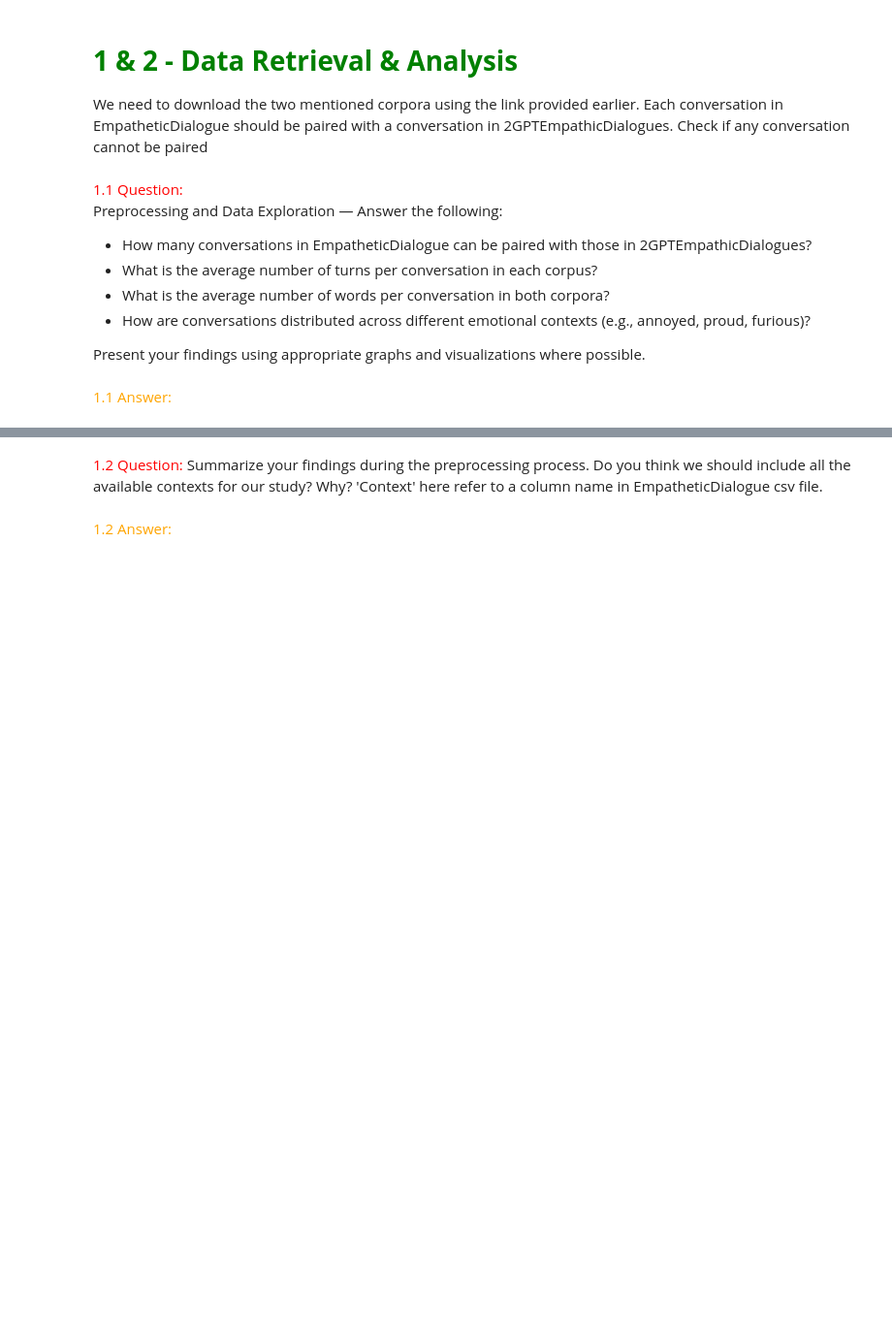
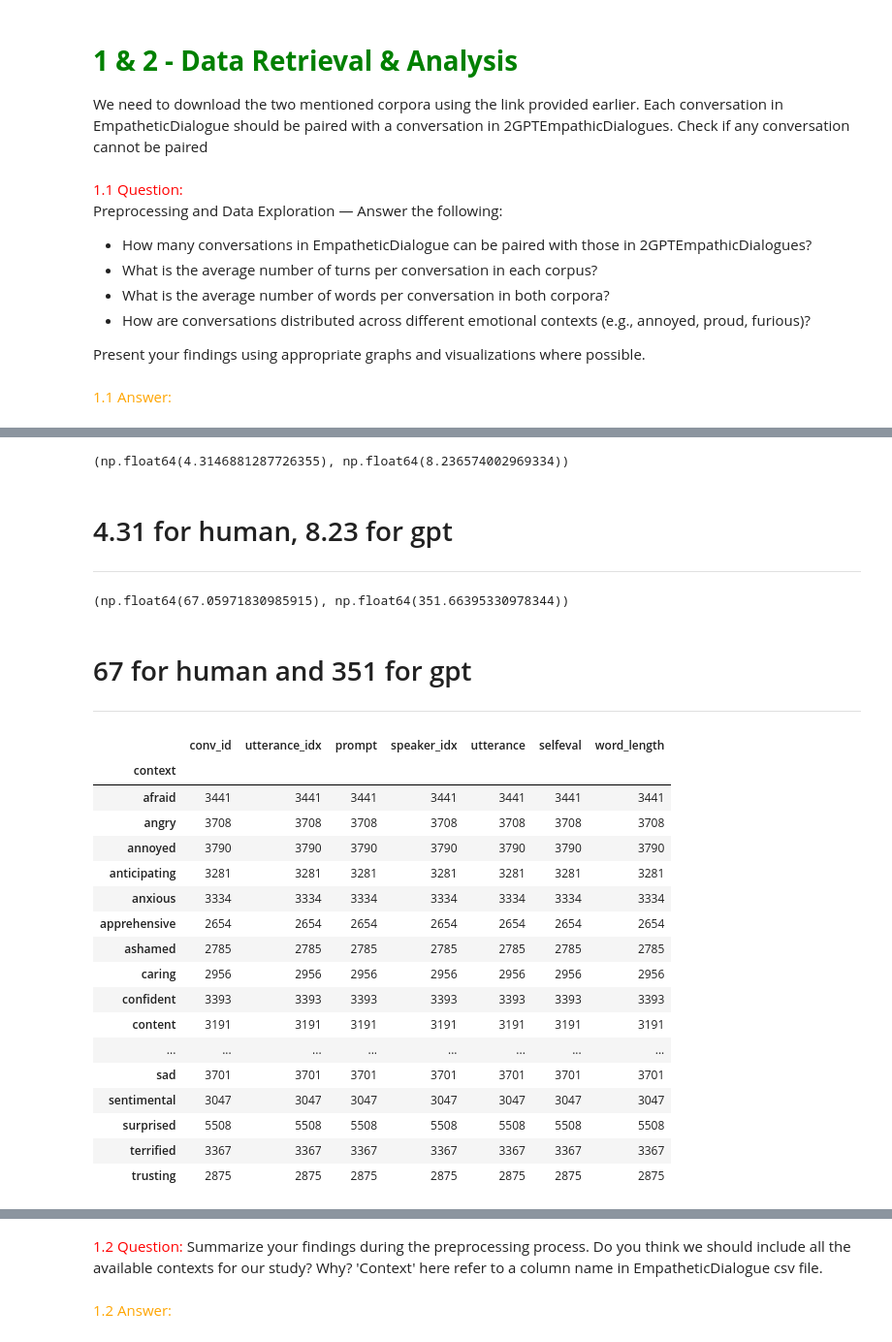
Before and after one commit to telecom-projet-nlp/human-gpt-linguistic-differences, a Jupyter notebook: notebook/Notebook Z.ipynb, the cells around one changed output, grey strips where cells are left out. Shown: that part at 97% size. Cells and saved outputs as stored; diff of their text form; code cells hidden in the pictures; blank space fills up the shorter version.

```diff
--- a/notebook/Notebook Z.ipynb
+++ b/notebook/Notebook Z.ipynb
@@ -57,8 +57,8 @@ import pandas as pd
 import csv
 import json
 # %%
-df_test = pd.read_csv('../data/empatheticdialogues/test.csv', quoting=0, usecols=[0,1,2,3,4,5,6])
-df_valid = pd.read_csv('../data/empatheticdialogues/valid.csv', quoting=0, usecols=[0,1,2,3,4,5,6])
-df_train = pd.read_csv('../data/empatheticdialogues/train.csv', quoting=0, usecols=[0,1,2,3,4,5,6])
-df_gpt = pd.read_csv('../data/gptempatheticdialogues/2GPTEmpathicDialoguesDataset.csv')
-df_total = pd.concat([df_test, df_valid, df_train])
+human_test = pd.read_csv('../data/empatheticdialogues/test.csv', quoting=3, usecols=[0,1,2,3,4,5,6])
+human_valid = pd.read_csv('../data/empatheticdialogues/valid.csv', quoting=3, usecols=[0,1,2,3,4,5,6])
+human_train = pd.read_csv('../data/empatheticdialogues/train.csv', quoting=3, usecols=[0,1,2,3,4,5,6])
+gpt = pd.read_csv('../data/gptempatheticdialogues/2GPTEmpathicDialoguesDataset.csv')
+human = pd.concat([human_test, human_valid, human_train])
@@ -104,0 +105,12 @@ a = Whatever(1)
+# %%
+turns_per_conv_human = human.groupby('conv_id')['conv_id'].count().mean()
+turns_per_conv_gpt = gpt_exploded.groupby('conv_id')['conv_id'].count().mean()
+
+turns_per_conv_human, turns_per_conv_gpt
+# %% [output]
+(np.float64(4.3146881287726355), np.float64(8.236574002969334))
+# %% [markdown]
+
+
+# 4.31 for human, 8.23 for gpt
+---
@@ -104,0 +119,37 @@ a = Whatever(1)
+# %%
+human['word_length'] = human['utterance'].apply(lambda utt: len(tokenize.word_tokenize(utt)))
+words_per_conv_human = human.groupby('conv_id')['word_length'].sum().mean()
+gpt_exploded['word_length'] = gpt_exploded['utterance'].apply(lambda utt: len(tokenize.word_tokenize(utt)))
+words_per_conv_gpt = gpt_exploded.groupby('conv_id')['word_length'].sum().mean()
+
+words_per_conv_human, words_per_conv_gpt
+# %% [output]
+(np.float64(67.05971830985915), np.float64(351.66395330978344))
+# %% [markdown]
+
+# 67 for human and 351 for gpt
+
+---
+# %%
+
+contexts_human = human.drop_duplicates('conv_id').groupby('context')['conv_id'].count()
+contexts_human
+# %% [output]
+|  | conv_id | utterance_idx | prompt | speaker_idx | utterance | selfeval | word_length |
+| context |  |  |  |  |  |  |  |
+| afraid | 3441 | 3441 | 3441 | 3441 | 3441 | 3441 | 3441 |
+| angry | 3708 | 3708 | 3708 | 3708 | 3708 | 3708 | 3708 |
+| annoyed | 3790 | 3790 | 3790 | 3790 | 3790 | 3790 | 3790 |
+| anticipating | 3281 | 3281 | 3281 | 3281 | 3281 | 3281 | 3281 |
+| anxious | 3334 | 3334 | 3334 | 3334 | 3334 | 3334 | 3334 |
+| apprehensive | 2654 | 2654 | 2654 | 2654 | 2654 | 2654 | 2654 |
+| ashamed | 2785 | 2785 | 2785 | 2785 | 2785 | 2785 | 2785 |
+| caring | 2956 | 2956 | 2956 | 2956 | 2956 | 2956 | 2956 |
+| confident | 3393 | 3393 | 3393 | 3393 | 3393 | 3393 | 3393 |
+| content | 3191 | 3191 | 3191 | 3191 | 3191 | 3191 | 3191 |
+| ... | ... | ... | ... | ... | ... | ... | ... |
+| sad | 3701 | 3701 | 3701 | 3701 | 3701 | 3701 | 3701 |
+| sentimental | 3047 | 3047 | 3047 | 3047 | 3047 | 3047 | 3047 |
+| surprised | 5508 | 5508 | 5508 | 5508 | 5508 | 5508 | 5508 |
+| terrified | 3367 | 3367 | 3367 | 3367 | 3367 | 3367 | 3367 |
+| trusting | 2875 | 2875 | 2875 | 2875 | 2875 | 2875 | 2875 |
```
Also changed, not shown: parts of 13 cells of this notebook.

- _ABOUT THIS TASK_
Going through the entries above, report how many lines contain the word "notebook", with no other text.

- _EXERCISE OUTPUT_
4